— What to do —
Within this listing, how many lines include the word "Headers"? Only the number should be given.

◆ ◆ ◆ ◆ ◆ ◆ ◆

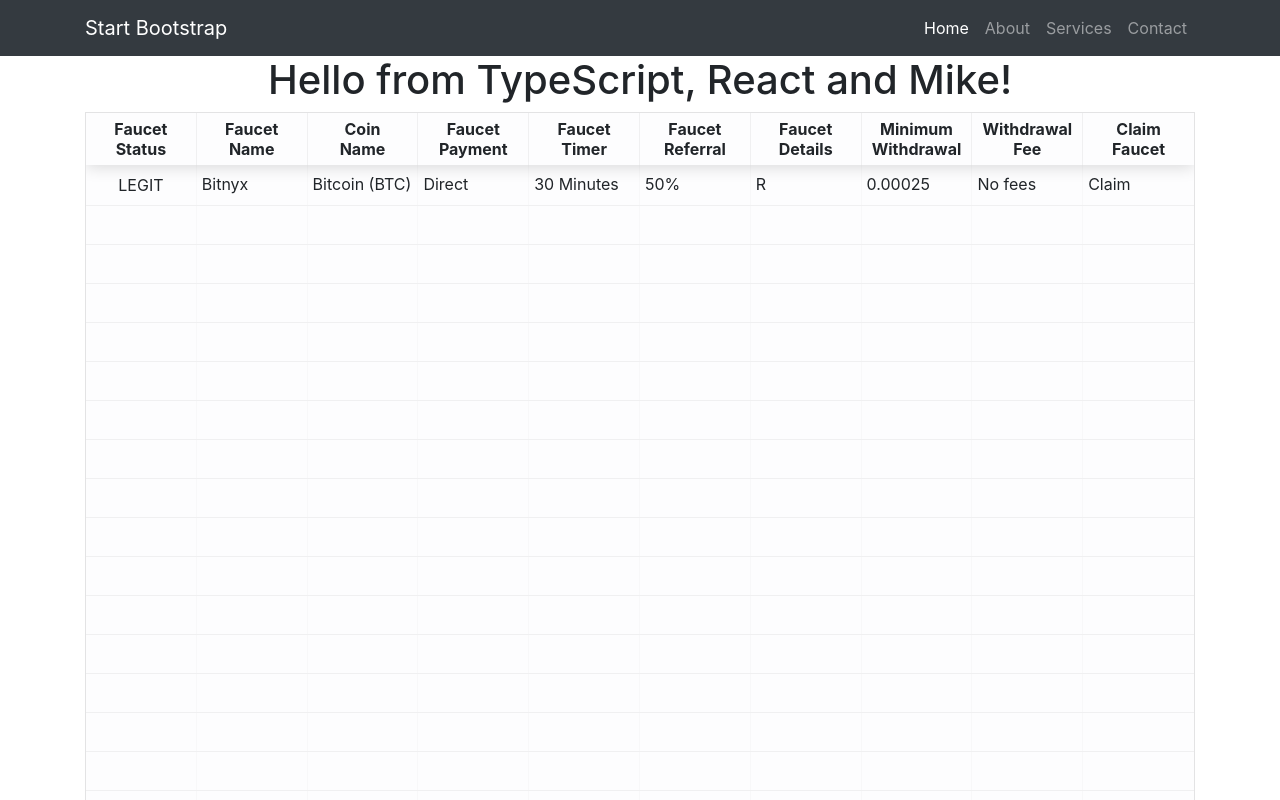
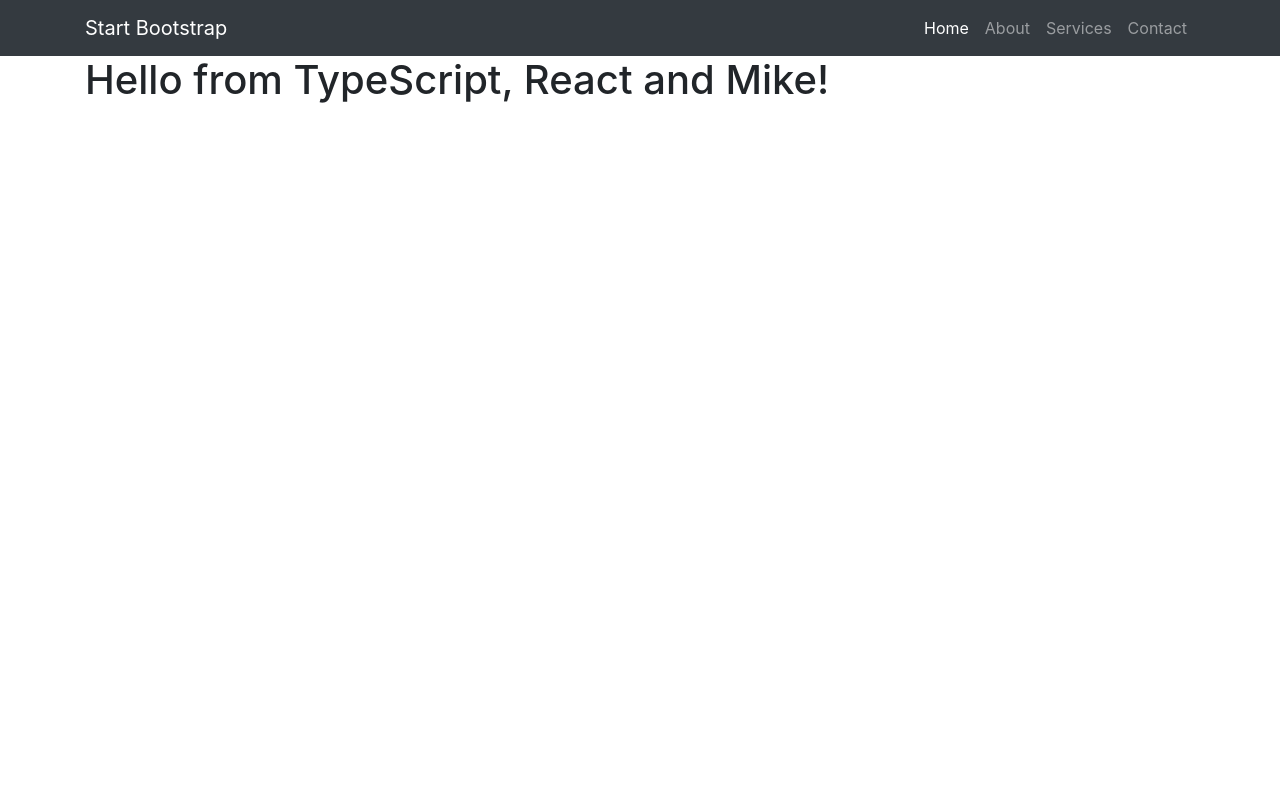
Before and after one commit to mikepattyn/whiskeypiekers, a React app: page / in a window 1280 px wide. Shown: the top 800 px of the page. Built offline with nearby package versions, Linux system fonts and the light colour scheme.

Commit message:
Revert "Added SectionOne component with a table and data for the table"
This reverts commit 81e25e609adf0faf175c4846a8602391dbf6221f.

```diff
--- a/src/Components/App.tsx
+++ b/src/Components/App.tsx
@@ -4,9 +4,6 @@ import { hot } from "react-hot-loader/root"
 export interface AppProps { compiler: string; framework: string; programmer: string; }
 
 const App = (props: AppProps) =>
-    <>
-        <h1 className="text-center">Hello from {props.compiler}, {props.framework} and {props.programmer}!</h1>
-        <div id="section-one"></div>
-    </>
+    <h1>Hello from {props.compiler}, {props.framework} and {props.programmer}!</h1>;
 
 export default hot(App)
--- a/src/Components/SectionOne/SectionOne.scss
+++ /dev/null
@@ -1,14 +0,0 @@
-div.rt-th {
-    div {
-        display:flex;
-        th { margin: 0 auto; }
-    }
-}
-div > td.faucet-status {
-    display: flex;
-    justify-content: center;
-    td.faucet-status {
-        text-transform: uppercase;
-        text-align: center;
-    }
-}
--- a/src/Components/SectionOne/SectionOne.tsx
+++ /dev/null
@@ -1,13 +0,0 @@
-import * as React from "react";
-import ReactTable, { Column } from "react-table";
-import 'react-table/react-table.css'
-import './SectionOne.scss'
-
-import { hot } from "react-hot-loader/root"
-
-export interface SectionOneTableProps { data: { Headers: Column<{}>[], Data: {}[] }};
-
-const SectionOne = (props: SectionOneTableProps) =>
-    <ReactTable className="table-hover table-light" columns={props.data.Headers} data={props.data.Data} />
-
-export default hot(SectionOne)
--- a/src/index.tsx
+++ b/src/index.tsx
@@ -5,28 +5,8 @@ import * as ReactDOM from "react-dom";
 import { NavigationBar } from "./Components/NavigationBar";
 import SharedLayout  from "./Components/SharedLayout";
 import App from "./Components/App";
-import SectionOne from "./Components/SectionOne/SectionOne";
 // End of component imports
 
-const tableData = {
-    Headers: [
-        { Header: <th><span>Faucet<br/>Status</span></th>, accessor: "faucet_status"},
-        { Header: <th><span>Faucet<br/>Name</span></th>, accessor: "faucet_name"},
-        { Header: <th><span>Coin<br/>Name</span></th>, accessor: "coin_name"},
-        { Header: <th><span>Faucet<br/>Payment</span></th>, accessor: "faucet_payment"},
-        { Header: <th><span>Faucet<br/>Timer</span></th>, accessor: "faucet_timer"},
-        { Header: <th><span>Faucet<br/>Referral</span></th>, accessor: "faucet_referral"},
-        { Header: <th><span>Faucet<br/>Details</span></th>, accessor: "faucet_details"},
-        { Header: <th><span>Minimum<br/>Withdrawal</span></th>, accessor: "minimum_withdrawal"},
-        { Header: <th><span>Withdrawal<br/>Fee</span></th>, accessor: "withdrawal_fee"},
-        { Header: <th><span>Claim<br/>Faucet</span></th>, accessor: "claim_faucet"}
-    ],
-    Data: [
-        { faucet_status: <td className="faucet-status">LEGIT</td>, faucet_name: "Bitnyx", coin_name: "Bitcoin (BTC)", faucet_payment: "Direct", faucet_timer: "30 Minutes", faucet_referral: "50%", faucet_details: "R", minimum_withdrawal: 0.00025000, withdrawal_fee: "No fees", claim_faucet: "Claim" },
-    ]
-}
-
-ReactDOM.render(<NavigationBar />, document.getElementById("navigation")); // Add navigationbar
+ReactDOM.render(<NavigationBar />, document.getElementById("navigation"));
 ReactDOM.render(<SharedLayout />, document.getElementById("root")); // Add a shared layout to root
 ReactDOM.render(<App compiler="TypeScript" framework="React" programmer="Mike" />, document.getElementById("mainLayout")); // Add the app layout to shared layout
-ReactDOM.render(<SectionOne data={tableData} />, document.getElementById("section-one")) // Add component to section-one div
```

◆ ◆ ◆ ◆ ◆ ◆ ◆

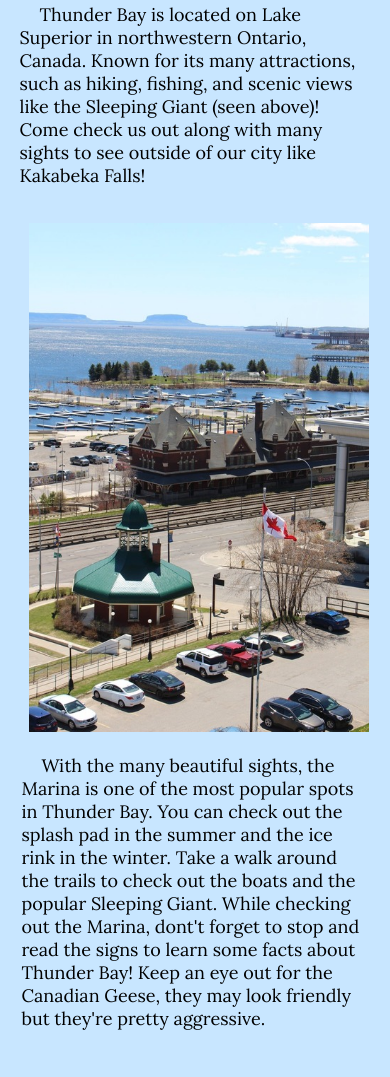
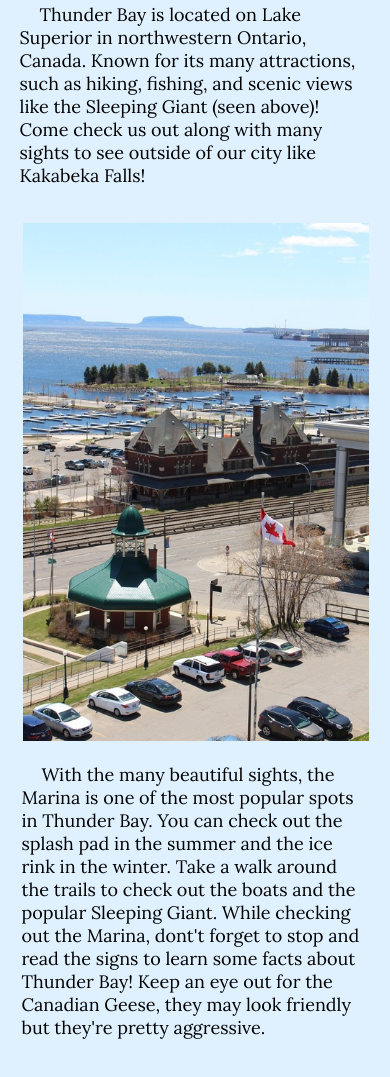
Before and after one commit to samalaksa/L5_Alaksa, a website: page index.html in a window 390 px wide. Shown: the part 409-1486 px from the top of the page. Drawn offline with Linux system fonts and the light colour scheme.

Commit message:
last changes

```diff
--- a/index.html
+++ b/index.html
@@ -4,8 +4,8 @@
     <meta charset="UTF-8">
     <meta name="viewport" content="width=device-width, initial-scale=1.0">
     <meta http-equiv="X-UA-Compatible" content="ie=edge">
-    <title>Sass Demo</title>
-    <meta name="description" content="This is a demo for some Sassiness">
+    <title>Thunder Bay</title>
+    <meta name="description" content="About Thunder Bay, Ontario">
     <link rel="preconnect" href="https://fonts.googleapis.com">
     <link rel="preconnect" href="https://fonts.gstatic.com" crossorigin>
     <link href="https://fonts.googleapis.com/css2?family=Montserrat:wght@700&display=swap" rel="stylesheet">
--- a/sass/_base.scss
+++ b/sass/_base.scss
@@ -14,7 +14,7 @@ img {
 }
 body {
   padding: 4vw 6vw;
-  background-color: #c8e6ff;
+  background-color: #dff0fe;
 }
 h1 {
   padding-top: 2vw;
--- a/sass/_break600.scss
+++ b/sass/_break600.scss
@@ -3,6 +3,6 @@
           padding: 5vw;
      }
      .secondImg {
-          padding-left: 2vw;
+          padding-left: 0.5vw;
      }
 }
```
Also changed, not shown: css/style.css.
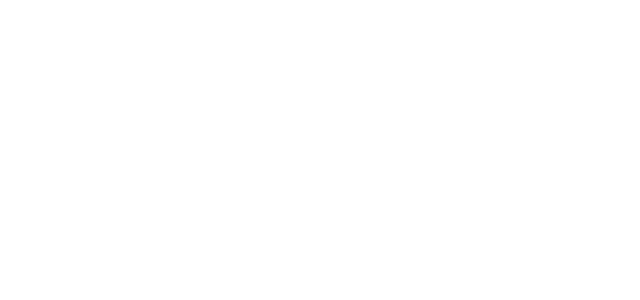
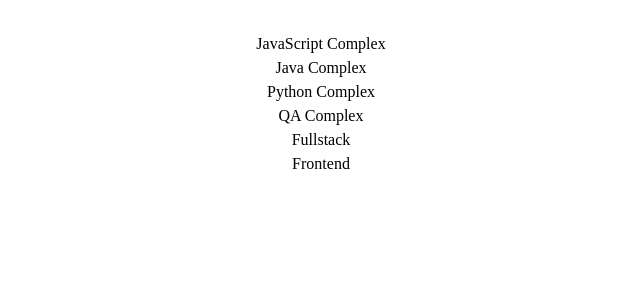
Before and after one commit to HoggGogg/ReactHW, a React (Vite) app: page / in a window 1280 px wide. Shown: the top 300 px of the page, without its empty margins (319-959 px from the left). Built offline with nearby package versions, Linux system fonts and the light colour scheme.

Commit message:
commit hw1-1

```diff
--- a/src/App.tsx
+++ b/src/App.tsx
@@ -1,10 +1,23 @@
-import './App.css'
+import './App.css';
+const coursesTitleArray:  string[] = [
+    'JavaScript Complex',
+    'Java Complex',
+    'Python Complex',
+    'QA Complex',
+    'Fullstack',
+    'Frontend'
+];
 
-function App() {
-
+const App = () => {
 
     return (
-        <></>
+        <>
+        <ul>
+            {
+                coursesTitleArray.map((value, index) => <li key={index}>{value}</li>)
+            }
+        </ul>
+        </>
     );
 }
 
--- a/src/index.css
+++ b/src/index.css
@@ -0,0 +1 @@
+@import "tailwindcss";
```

◆ ◆ ◆ ◆ ◆ ◆ ◆

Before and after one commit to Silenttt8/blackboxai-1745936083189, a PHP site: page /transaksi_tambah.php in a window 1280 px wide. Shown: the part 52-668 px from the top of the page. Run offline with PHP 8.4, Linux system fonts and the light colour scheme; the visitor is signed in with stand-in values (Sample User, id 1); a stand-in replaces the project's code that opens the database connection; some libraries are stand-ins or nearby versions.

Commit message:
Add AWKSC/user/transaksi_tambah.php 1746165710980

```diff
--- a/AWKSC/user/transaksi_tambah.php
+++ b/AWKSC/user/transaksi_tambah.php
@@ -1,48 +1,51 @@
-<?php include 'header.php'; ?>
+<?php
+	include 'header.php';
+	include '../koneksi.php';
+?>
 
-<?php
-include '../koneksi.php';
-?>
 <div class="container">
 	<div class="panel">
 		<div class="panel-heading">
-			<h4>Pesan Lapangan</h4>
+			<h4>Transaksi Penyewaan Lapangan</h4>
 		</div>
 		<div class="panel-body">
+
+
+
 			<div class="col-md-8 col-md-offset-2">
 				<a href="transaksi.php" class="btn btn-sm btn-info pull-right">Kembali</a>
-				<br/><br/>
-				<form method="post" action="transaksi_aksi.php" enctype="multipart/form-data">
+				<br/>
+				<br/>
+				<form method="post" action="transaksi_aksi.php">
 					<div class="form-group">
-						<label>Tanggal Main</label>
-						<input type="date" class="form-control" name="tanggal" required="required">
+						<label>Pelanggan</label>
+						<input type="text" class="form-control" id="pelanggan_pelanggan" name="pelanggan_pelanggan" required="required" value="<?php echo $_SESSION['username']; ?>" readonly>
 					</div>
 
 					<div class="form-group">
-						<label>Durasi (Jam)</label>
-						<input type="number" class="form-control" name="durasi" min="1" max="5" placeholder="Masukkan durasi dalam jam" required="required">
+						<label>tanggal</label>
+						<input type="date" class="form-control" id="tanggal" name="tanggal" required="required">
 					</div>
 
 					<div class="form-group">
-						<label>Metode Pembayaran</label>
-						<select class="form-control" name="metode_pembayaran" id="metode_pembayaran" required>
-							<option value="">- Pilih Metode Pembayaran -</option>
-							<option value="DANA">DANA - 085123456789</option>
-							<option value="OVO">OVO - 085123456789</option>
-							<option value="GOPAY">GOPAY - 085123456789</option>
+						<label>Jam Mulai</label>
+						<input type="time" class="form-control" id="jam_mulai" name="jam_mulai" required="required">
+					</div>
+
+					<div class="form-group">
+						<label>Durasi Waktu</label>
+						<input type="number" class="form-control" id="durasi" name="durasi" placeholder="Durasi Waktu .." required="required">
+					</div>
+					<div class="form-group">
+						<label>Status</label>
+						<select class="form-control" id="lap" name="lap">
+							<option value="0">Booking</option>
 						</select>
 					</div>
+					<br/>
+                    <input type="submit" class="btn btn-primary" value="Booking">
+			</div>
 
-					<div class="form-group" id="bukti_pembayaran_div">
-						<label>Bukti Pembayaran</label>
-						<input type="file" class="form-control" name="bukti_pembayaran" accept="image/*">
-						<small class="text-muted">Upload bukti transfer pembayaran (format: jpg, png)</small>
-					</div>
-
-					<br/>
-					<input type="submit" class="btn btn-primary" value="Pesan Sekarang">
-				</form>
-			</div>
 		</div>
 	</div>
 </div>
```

◆ ◆ ◆ ◆ ◆ ◆ ◆

— Solved exercise —
3